What I didn’t consider at this point was that I hadn’t read an actual paperback for a long time because I lived in hostels up to this point, and when I did try to read the paperbacks, it felt a little stressful.

Now, this isn’t me saying paperbacks are bad or they are good, but I definitely feel that I could have made a wiser purchasing decision because now the books occupy a lot of space, and I haven’t read them.

I feel that a lot of folks unintentionally start hoarding books, and aside from the fact that it simply takes up a lot of space in your room, it’s also not good when you consider fire hazards and all that it means for one’s mental health.

So, if you have noticed that you are sort of toeing the line between hoarding and actually keeping books you would like to read, I have listed certain ways in this post that you can continue enjoying your love of reading without hoarding books.

And as always, I’ve made sure to make them all as fun and intuitive as possible, so there’s something you can get right on with almost immediately.

1. Rent or Borrow eBooks

It goes without saying that if you want to avoid spending a lot of money and space in your apartment storing your paperback books, you definitely want to consider e-books.

Aside from being relatively cheaper, they live on whatever digital device you use, so there won’t really be a case of them occupying space in your living area.

You can use platforms like Kindle Unlimited or borrow from your local library, and you’ll find that you can amass a vast collection of books without cluttering your space.

2. Join a Book Club & Do Book Exchanges

If you are already a member of a book club and you guys don’t do exchanges, this is the sign you’ve been waiting for to bring it up with the rest of your club members.

Essentially, if you have a copy of a book that another person in your book club would like to read, you can trade it with them or for a book in their collection that you would want to read, and you can do this over and over again.

At the end of the day, you might find that using only one book, you have read more than 10 other books, and it’s more fun because you are doing this with friends or your book club members, so you can discuss it all with them afterward.

This is perfect because it allows you to read several titles without accumulating the books permanently, and it’s a very good way to avoid hoarding books.

Also See: 82 Book Club Questions For Any Book That Will Keep The Convo Going

3. Gift Giving & Switch Up Your Requests 

If you’ve already fallen down that hole and you see that you have a lot of books and you’re looking to slowly declutter, it’s a great idea to give out your books as gifts.

Perhaps you have a reader friend, or you’re in a book club, or you simply have someone in your circle who appreciates books. Giving out a book you enjoyed but no longer want to possess is going to make their day.
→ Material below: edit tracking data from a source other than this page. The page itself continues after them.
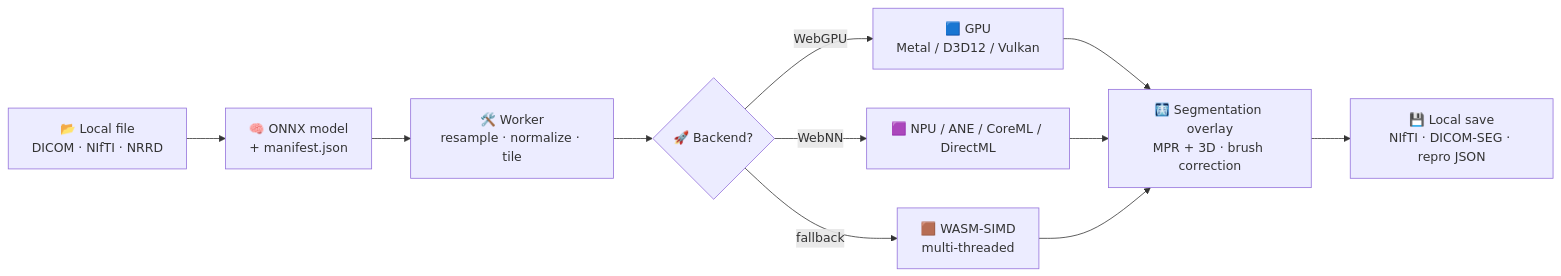
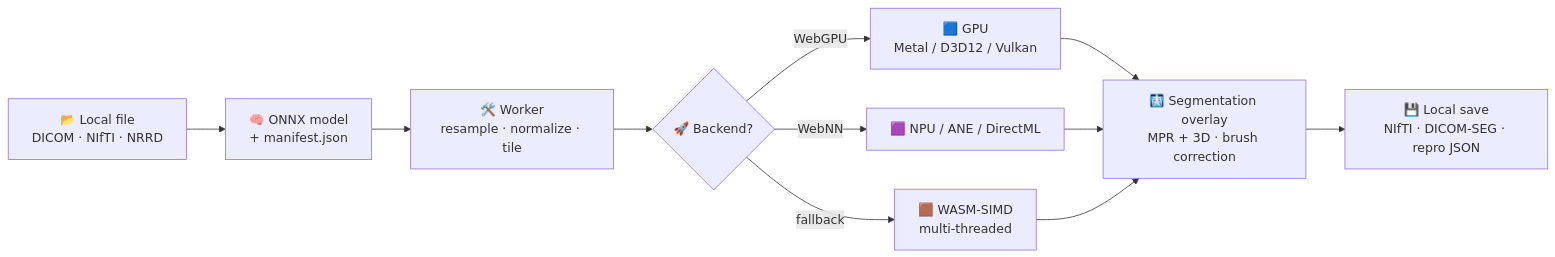
Before and after one commit to ArioMoniri/semikap: the diagram in README.md, drawn with Mermaid. The commit also changed other lines of this file and 8 other files, not shown here.

````diff
--- a/README.md
+++ b/README.md
@@ -45,13 +57,13 @@
 ```mermaid
 flowchart LR
   A[📂 Local file<br/>DICOM · NIfTI · NRRD] --> B[🧠 ONNX model<br/>+ manifest.json]
   B --> C[🛠️ Worker<br/>resample · normalize · tile]
   C --> D{🚀 Backend?}
   D -- WebGPU --> E[🟦 GPU<br/>Metal / D3D12 / Vulkan]
-  D -- WebNN --> EN[🟪 NPU / ANE / CoreML / DirectML]
+  D -- WebNN --> EN[🟪 NPU / ANE / DirectML]
   D -- fallback --> F[🟫 WASM-SIMD<br/>multi-threaded]
   E --> G[🩻 Segmentation overlay<br/>MPR + 3D · brush correction]
   EN --> G
   F --> G
   G --> H[💾 Local save<br/>NIfTI · DICOM-SEG · repro JSON]
 ```
````
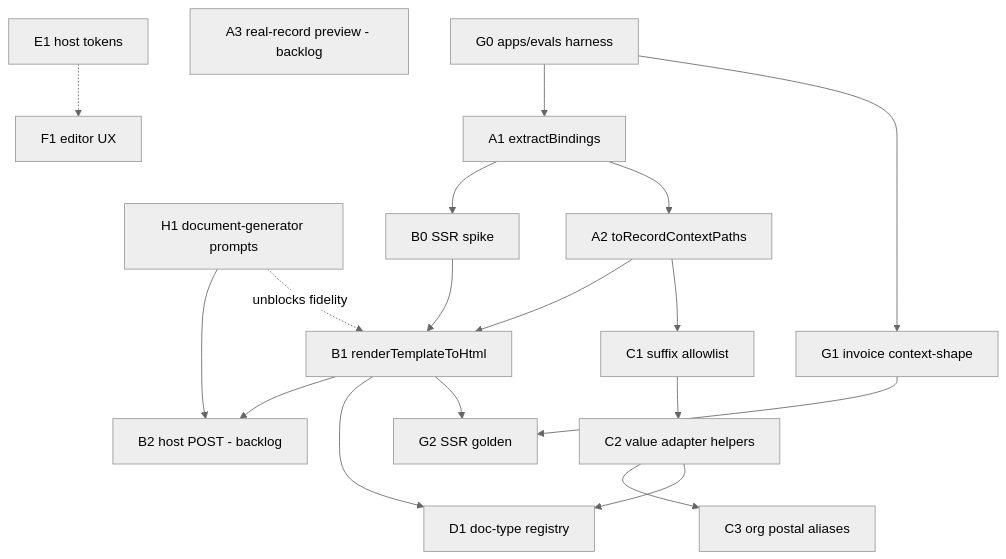
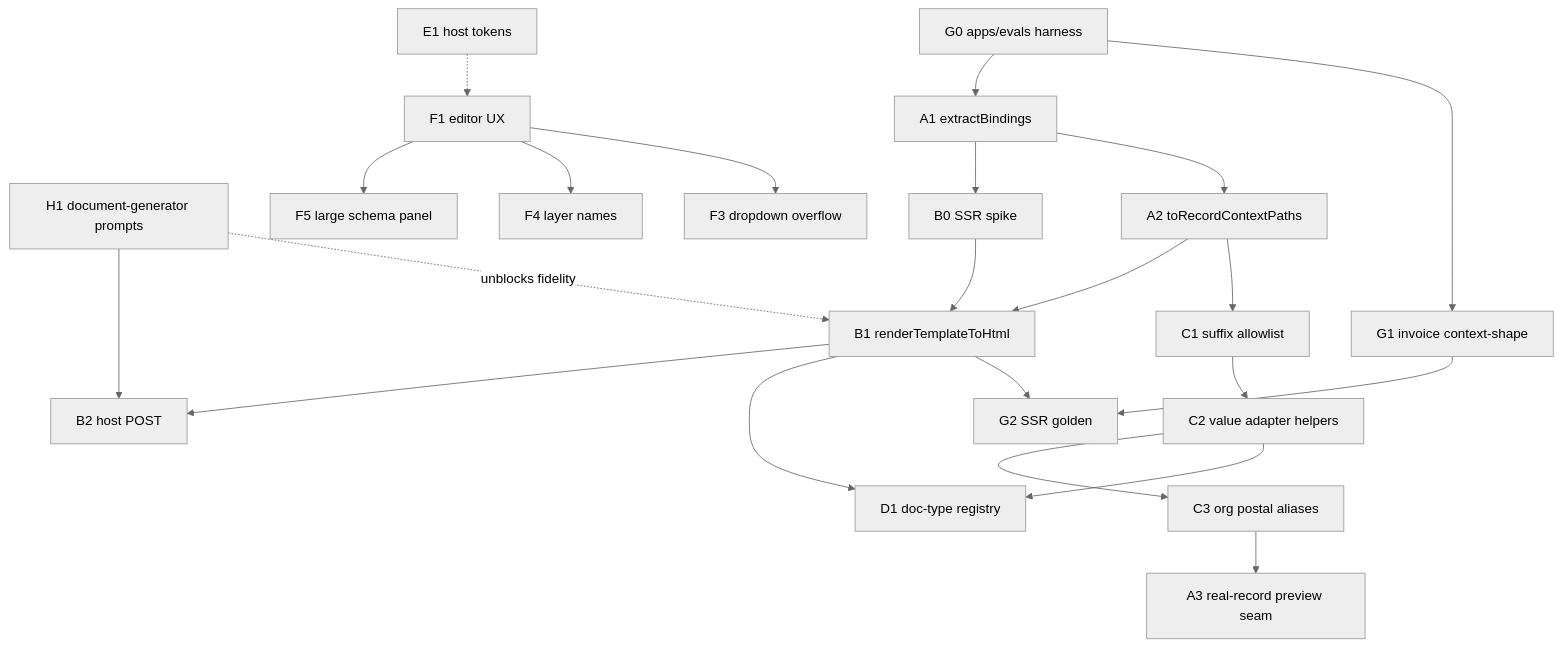
The diagram in docs/orchestration/tickets/README.md (Dannny-Babs/templara), drawn with Mermaid (neutral theme) before and after one commit. The commit also changed other lines of this file and 8 other files, not shown here.

````diff
--- a/docs/orchestration/tickets/README.md
+++ b/docs/orchestration/tickets/README.md
@@ -9,37 +9,44 @@
 ```mermaid
 flowchart TD
   H1[H1 document-generator prompts]
   G0[G0 apps/evals harness]
   G1[G1 invoice context-shape]
   A1[A1 extractBindings]
   A2[A2 toRecordContextPaths]
   C1[C1 suffix allowlist]
   C2[C2 value adapter helpers]
   B0[B0 SSR spike]
   B1[B1 renderTemplateToHtml]
   G2[G2 SSR golden]
-  A3[A3 real-record preview - backlog]
+  A3[A3 real-record preview seam]
   C3[C3 org postal aliases]
   D1[D1 doc-type registry]
   E1[E1 host tokens]
   F1[F1 editor UX]
-  B2[B2 host POST - backlog]
+  F3[F3 dropdown overflow]
+  F4[F4 layer names]
+  F5[F5 large schema panel]
+  B2[B2 host POST]
 
   G0 --> G1
   G0 --> A1
   A1 --> A2
   A2 --> C1
   C1 --> C2
   A1 --> B0
   B0 --> B1
   A2 --> B1
   G1 --> G2
   B1 --> G2
   H1 -.->|unblocks fidelity| B1
   B1 --> D1
   C2 --> D1
   C2 --> C3
+  C3 --> A3
   B1 --> B2
   H1 --> B2
   E1 -.-> F1
+  F1 --> F3
+  F1 --> F4
+  F1 --> F5
 ```
````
And when you are asked what you’d like as a gift, rather than outrightly asking for physical books, you could ask for coupons for online bookstores or something similar that lets you borrow or buy e-books rather than paperbacks or hardbacks.

4. Create a Reading Schedule

Now, this is something I will advise people on, but I have never really been able to do it because I am a very big mood reader. But if you are someone who can follow a schedule, creating a reading plan is going to do wonders for keeping you from buying books unnecessarily.

Essentially, since you already know that you can only finish a set number of books anymore or you are slotted to only read certain books in a month, you will inadvertently kill the need to buy books that you don’t really need.

I know for a fact that the backlog of unread books is what accounts for the majority of books that a hoarder acquires. So, when you are able to give yourself a rigorous schedule, you have sort of a long leash for yourself, and in time, you’ll no longer feel the urge to buy books simply for the sake of buying them.

When you are creating your reading schedule, it’s very important that you be as realistic and grounded as possible. Basically, you need to acknowledge that you can only finish a certain number of books in a certain period, so your reading should be prioritized based on your interest and the available time.

5. Use Book Swapping Websites

Earlier, I talked about doing book exchanges with your book club members. This time around, I’ll be recommending book swap websites where you can permanently exchange books in your collection with others.

The primary difference between this and what I mentioned earlier is that for book exchanges, you more times than not will get your book back, but for a book swap, you are essentially selling your copy in exchange for a book another person has.

You can find communities or websites where members are looking to trade books on Facebook, Instagram, Twitter, or Goodreads. This is fantastic because it helps you gain access to new reads without additional cost or the clutter that comes with it.

Related Content: How To Read 100+ Books & Articles A Month: 20 Valuable Tips To Get You Started

6. Consider Audio Versions

As the biggest proponent of the “don’t knock it until you try it” school of thought, I gave audiobooks a chance last year, and you guys, it has been amazing so far because I get through my reading list even faster now.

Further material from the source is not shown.